MOIA’s ride pooling service promises comfortable transport for everyone. It also claims to look after the roads, the environment and your wallet. But how good is the brand-new service already?
“You will be picked up at 10:18” flashes on my cell phone display. In four minutes – that’s a relief because it’s cold this morning; I can see my breath. The weather app shows that it’s just 2 degrees Celsius.
I’m standing in front of the Market Church in Hanover city center. Today I’m trying out the service of the new mobility provider MOIA. Founded in December 2016, MOIA is the youngest company in the Volkswagen family.
MOIA aims to roll out a service that Germany has never seen before in this caliber – ride pooling. In this, users traveling similar routes share a car at the same time. It is a service for everyone, because passengers don’t need a driver’s license. Having professional drivers at the wheel promises a higher level of safety.
MOIA’s vision is conserving resources by sharing cars. Ride pooling could reduce road congestion and also help solve the annoying problem of finding a parking space. Sharing a ride instead of driving alone also reduces emissions.
Feedback from testers
Since the beginning of November, MOIA has been testing the service in the capital of Lower Saxony with selected users. So how good is the app already? In which areas do the algorithms that calculate the routes need to be improved? And how pleasant do users find the trip? Feedback from testers will make the service even better prior to its official launch in Hamburg in 2018.

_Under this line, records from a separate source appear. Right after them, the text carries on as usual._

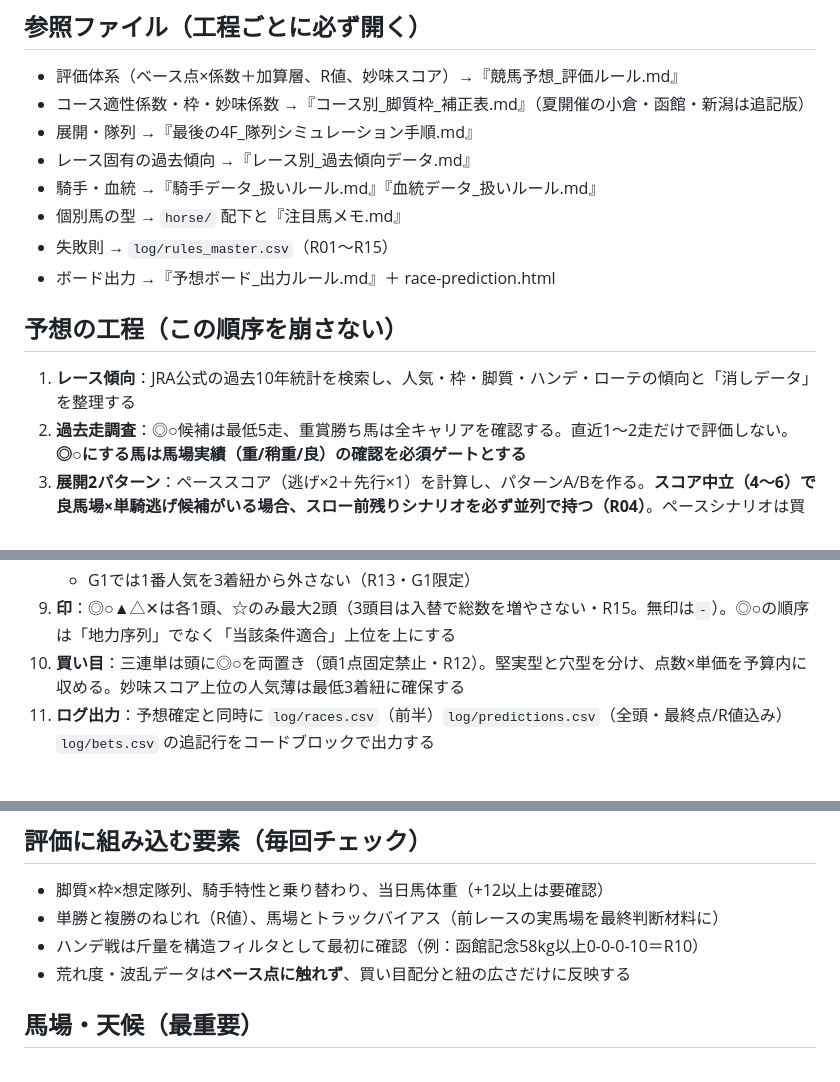
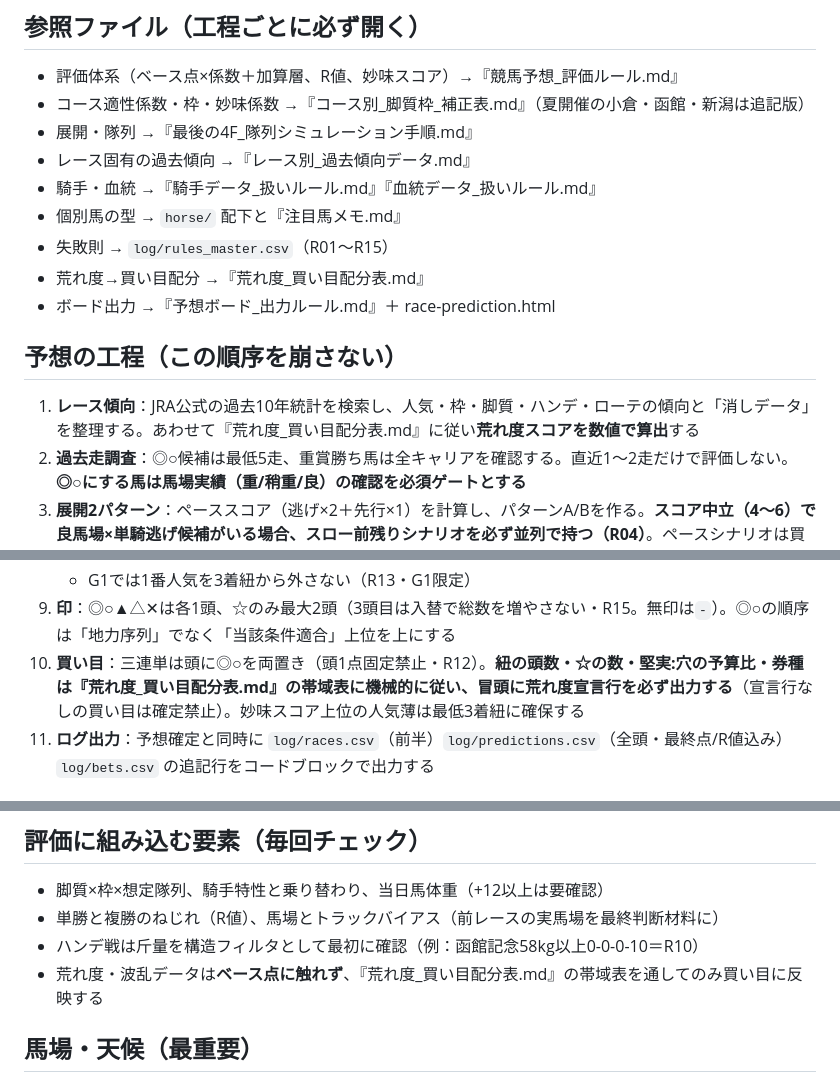
Before and after one commit to Atoyr/keiba, a Markdown page: プロジェクト指示_v2.md, 3 parts joined by grey strips. GitHub-like rendering.

```diff
--- a/プロジェクト指示_v2.md
+++ b/プロジェクト指示_v2.md
@@ -10,10 +10,11 @@
 - 騎手・血統 →『騎手データ_扱いルール.md』『血統データ_扱いルール.md』
 - 個別馬の型 → `horse/` 配下と『注目馬メモ.md』
 - 失敗則 → `log/rules_master.csv`（R01〜R15）
+- 荒れ度→買い目配分 →『荒れ度_買い目配分表.md』
 - ボード出力 →『予想ボード_出力ルール.md』＋ race-prediction.html
 
 ## 予想の工程（この順序を崩さない）
-1. **レース傾向**：JRA公式の過去10年統計を検索し、人気・枠・脚質・ハンデ・ローテの傾向と「消しデータ」を整理する
+1. **レース傾向**：JRA公式の過去10年統計を検索し、人気・枠・脚質・ハンデ・ローテの傾向と「消しデータ」を整理する。あわせて『荒れ度_買い目配分表.md』に従い**荒れ度スコアを数値で算出**する
 2. **過去走調査**：◎○候補は最低5走、重賞勝ち馬は全キャリアを確認する。直近1〜2走だけで評価しない。**◎○にする馬は馬場実績（重/稍重/良）の確認を必須ゲートとする**
 3. **展開2パターン**：ペーススコア（逃げ×2＋先行×1）を計算し、パターンA/Bを作る。**スコア中立（4〜6）で良馬場×単騎逃げ候補がいる場合、スロー前残りシナリオを必ず並列で持つ（R04）**。ペースシナリオは買い目構築前にロックする（R08）
 4. **最後の4F隊列シミュレーション**：2パターン分、手順ファイルに従い5フェーズで実施
@@ -26,7 +27,7 @@
    - 消す馬こそ同コース同距離勝ちなど好走条件を確認してから消す（R07）
    - G1では1番人気を3着紐から外さない（R13・G1限定）
 9. **印**：◎○▲△✕は各1頭、☆のみ最大2頭（3頭目は入替で総数を増やさない・R15。無印は`-`）。◎○の順序は「地力序列」でなく「当該条件適合」上位を上にする
-10. **買い目**：三連単は頭に◎○を両置き（頭1点固定禁止・R12）。堅実型と穴型を分け、点数×単価を予算内に収める。妙味スコア上位の人気薄は最低3着紐に確保する
+10. **買い目**：三連単は頭に◎○を両置き（頭1点固定禁止・R12）。**紐の頭数・☆の数・堅実:穴の予算比・券種は『荒れ度_買い目配分表.md』の帯域表に機械的に従い、冒頭に荒れ度宣言行を必ず出力する**（宣言行なしの買い目は確定禁止）。妙味スコア上位の人気薄は最低3着紐に確保する
 11. **ログ出力**：予想確定と同時に `log/races.csv`（前半）`log/predictions.csv`（全頭・最終点/R値込み）`log/bets.csv` の追記行をコードブロックで出力する
 
 ## 結果確定後（振り返り）
@@ -38,7 +39,7 @@
 - 脚質×枠×想定隊列、騎手特性と乗り替わり、当日馬体重（+12以上は要確認）
 - 単勝と複勝のねじれ（R値）、馬場とトラックバイアス（前レースの実馬場を最終判断材料に）
 - ハンデ戦は斤量を構造フィルタとして最初に確認（例：函館記念58kg以上0-0-0-10＝R10）
-- 荒れ度・波乱データは**ベース点に触れず**、買い目配分と紐の広さだけに反映する
+- 荒れ度・波乱データは**ベース点に触れず**、『荒れ度_買い目配分表.md』の帯域表を通してのみ買い目に反映する
 
 ## 馬場・天候（最重要）
 - 馬場確定は発走直前。本線を固定せず複数シナリオ並行。雨だけで前崩れと即断せず、ハイペース＋内荒れが揃って初めて前崩れトリガー
```
Also changed, not shown: references/荒れ度_買い目配分表.md (added, +53 -0 lines).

I, too, am to test the service – after all, MOIA has only been around for a year. Will the brand-new service always manage to take me to my destination in time? Can such a young company already be so good?

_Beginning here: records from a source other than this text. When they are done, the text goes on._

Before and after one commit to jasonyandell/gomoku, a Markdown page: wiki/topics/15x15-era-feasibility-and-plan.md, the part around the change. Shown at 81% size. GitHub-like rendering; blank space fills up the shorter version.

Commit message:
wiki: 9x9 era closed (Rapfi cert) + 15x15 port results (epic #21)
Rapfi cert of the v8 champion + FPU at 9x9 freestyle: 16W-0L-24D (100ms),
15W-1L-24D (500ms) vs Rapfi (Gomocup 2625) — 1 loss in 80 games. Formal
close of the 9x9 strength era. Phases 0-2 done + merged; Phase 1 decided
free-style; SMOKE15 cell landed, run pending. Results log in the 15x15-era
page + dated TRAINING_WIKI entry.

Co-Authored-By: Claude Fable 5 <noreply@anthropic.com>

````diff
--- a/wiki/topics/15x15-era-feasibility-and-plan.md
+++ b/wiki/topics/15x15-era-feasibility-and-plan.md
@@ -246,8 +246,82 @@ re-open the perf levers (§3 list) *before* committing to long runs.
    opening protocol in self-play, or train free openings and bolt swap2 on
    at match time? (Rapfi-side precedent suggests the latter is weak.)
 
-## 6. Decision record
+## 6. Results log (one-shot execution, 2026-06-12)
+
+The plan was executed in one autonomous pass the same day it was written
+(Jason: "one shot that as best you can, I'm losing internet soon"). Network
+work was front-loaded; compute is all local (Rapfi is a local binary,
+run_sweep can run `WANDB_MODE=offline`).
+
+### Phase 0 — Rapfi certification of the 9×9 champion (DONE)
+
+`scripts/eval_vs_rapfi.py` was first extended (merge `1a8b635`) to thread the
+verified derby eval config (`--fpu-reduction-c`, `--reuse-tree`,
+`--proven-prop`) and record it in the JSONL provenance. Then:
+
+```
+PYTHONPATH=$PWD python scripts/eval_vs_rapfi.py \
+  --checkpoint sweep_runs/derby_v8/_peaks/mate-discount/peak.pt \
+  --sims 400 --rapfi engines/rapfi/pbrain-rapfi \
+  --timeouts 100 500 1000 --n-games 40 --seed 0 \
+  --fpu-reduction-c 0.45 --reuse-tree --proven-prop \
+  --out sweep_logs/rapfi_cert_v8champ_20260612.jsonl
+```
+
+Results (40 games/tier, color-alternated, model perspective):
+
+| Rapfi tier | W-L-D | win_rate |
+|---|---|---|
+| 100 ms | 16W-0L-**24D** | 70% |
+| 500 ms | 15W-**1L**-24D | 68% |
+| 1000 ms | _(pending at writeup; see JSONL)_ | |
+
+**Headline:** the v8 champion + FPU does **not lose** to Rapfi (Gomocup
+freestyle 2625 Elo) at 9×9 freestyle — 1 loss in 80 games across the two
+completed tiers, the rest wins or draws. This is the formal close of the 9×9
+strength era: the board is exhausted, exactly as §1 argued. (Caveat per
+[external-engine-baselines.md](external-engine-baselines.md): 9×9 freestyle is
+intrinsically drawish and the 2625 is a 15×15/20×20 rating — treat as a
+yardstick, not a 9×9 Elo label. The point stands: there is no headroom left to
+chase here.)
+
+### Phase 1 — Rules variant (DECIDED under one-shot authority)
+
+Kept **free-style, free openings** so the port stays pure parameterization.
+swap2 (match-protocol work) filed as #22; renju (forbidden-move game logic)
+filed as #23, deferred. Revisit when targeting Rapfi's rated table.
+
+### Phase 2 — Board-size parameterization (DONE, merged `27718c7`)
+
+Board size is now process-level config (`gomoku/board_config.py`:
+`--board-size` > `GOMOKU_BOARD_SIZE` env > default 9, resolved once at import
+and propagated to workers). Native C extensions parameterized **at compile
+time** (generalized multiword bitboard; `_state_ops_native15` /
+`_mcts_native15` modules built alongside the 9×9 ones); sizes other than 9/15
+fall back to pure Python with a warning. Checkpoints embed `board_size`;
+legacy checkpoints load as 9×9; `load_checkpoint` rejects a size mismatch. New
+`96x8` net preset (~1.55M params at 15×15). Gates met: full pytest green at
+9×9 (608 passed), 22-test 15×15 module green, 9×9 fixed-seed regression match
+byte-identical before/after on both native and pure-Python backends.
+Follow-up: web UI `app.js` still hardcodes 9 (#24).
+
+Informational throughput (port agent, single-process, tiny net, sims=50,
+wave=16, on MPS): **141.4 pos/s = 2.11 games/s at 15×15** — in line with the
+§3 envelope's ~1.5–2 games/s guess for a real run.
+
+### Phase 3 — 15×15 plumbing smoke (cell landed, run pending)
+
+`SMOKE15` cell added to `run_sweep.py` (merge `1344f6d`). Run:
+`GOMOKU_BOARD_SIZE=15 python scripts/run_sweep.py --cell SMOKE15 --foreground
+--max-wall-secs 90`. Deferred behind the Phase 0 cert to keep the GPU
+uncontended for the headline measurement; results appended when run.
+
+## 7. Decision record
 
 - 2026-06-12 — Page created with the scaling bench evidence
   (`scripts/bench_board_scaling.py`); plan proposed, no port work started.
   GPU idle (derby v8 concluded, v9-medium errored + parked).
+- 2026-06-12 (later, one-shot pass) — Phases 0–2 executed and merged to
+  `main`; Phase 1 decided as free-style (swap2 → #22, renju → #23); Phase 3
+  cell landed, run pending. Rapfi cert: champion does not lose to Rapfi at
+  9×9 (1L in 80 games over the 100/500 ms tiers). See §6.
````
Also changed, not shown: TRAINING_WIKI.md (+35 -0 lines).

Logging on to the app is a piece of cake. In two steps I’m registered and ready to go. I enter my destination – Galerie Herrenhausen, one of Germany’s most magnificent English gardens. Then I enter the pickup location again and click ‘book’. After just three taps, the message appears on the display: “Go to the pickup point”. I’ll be picked up in four minutes, the app tells me.
The “pickup point”, my virtual stop, is only about 20 meters ahead – pretty straightforward. The MOIA app takes me there. The furthest you’ll ever have to walk is 250 meters. The reasoning behind these digital stops is that a few meters’ walk can sometimes save the drivers a lot of time, for example if they don’t need to make a protracted detour through one-way streets or turn, if the destination is in the other direction in any case.
At 10:18 a.m., just as the app had forecast, a dark blue VW T6 approaches. I have no trouble identifying it due to the memorable MOIA lettering on the side. The driver is polite and greets me by name. The system has already told him where I’m going. That’s handy, as it allows us to set off for Galerie Herrenhausen without delay.
To present the journey as clearly as possible for multiple passengers, a display shows the next stop, as well as the travel time in real time: “12 minutes” is displayed in my case. As no one else gets in, the travel time doesn’t change. Normally, customers must be prepared to be joined by other passengers and make slight detours. This, according to MOIA, will make the service cheaper than taking a taxi.
The shuttle reaches Galerie Herrenhausen and its English Garden in precisely the 12 minutes displayed. Following a short walk at temperatures of just marginally above zero, I am very happy that the next MOIA vehicle is available straight away. I have to wait only five minutes for it.
Next stop: the New City Hall. Again, everything works perfectly. During the trip, I strike up a conversation with the driver. “Working for MOIA is great,” he explains. “I feel much safer than when driving a taxi because I don’t need to carry any cash around with me and I also know who my passengers are.” MOIA eliminates the annoyance of scrabbling around for small change – passengers pay using the app.
The driver lets me out right at the entrance to the City Hall – what a service!
After a brief visit to the interior of the City Hall, I tap three times on my smartphone to call a MOIA for the last leg: lunch in Hanover-Linden. Hardly four minutes go by before I’m picked up. Enough time for a conclusion:
MOIA simply worked – and that’s just in the test phase. In Hanover, the future of transport is now.